Grady: What skill(s) did you learn at your summer internship that you expect to be helpful as you pursue your desired career? TP: I definitely learned the power of the pitch. While I wasn’t pitching script ideas to execs, I did have to pitch myself to the people I was networking with. The pitch could be anything from a brief introduction of my name and position within the company as I met someone in passing to an elevator pitch of a webseries I co-wrote last semester in an effort to better explain my writing style to someone I set up a coffee meeting with. There are different personal pitches for different settings and meetings, and it’s key to understand what it is you’re passionate about working on so that when you have the opportunity to network with someone who has connections in that same line of work, you’re able to put your best foot forward and make a good (and lasting) impression.
Grady: How did your internship help confirm your desired career path or make you re-evaluate what you want to do in the future? TP: Internships are a great way to trial run a career pathway. Thanks to my internship, I am sure more than ever that I want to work in writing and producing for the screen (preferably television, but I won’t be too picky).
Grady: When you look back on your internship 10 years from now, what part of your summer internship do you expect to be most thankful for? TP: My internship taught me many valuable lessons both directly and indirectly. I’ll be forever grateful for the industry lessons I learned about the day-to-day functioning of television programming and industry networking, especially at a leading company like Turner. Indirectly, though, I would have to say learning how to be on my own as a working adult and managing my personal finances is a crucial part of this summer’s lessons that I’ll be thankful for because it’s like I was able to have a test run of this whole “adulting” thing before graduation.
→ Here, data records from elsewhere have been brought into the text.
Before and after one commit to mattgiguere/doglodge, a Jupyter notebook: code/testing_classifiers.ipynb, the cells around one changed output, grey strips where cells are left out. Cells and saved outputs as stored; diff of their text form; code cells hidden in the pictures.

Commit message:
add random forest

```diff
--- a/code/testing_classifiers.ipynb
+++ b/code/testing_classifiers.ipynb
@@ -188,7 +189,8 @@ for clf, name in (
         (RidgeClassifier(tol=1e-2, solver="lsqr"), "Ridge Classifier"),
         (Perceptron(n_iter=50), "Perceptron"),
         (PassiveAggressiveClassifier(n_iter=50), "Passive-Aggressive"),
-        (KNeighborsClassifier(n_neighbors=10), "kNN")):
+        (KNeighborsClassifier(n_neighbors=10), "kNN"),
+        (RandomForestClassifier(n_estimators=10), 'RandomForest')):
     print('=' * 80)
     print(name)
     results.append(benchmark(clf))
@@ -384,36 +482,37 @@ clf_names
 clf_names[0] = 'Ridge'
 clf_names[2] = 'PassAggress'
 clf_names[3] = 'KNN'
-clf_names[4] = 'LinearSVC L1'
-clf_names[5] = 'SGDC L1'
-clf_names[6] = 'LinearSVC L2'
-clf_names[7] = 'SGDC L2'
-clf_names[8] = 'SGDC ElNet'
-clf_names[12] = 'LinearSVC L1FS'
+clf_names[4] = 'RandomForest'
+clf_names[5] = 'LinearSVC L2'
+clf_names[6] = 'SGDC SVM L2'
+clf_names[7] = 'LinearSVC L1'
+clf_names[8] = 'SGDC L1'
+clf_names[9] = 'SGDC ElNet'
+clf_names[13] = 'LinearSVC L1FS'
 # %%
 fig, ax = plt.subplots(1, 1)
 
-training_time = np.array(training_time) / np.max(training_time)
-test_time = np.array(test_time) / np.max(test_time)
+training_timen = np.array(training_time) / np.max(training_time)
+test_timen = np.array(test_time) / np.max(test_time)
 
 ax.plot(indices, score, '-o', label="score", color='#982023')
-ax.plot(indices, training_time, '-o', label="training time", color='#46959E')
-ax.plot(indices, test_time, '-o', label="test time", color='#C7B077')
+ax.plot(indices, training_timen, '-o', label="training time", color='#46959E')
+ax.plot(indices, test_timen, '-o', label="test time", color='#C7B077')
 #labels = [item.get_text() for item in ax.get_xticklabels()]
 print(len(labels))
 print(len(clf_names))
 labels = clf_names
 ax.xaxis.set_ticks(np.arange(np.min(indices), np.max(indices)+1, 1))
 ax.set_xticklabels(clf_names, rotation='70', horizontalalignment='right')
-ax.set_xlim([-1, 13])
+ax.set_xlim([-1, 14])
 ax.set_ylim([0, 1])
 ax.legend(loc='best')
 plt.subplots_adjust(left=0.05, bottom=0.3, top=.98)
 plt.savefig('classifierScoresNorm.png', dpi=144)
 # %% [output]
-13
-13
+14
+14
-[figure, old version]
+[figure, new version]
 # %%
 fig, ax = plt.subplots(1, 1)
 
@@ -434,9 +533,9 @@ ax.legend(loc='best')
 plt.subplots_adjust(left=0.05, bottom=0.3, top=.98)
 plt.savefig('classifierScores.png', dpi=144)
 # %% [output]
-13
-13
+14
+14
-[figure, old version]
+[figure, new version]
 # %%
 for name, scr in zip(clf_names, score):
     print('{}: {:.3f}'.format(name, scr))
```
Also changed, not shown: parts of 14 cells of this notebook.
Ultimately, I think I’ll be able to look back in ten years or so and feel like I was able to have a strong sense of self and of purpose going into my senior year of college and preparing for life post-grad.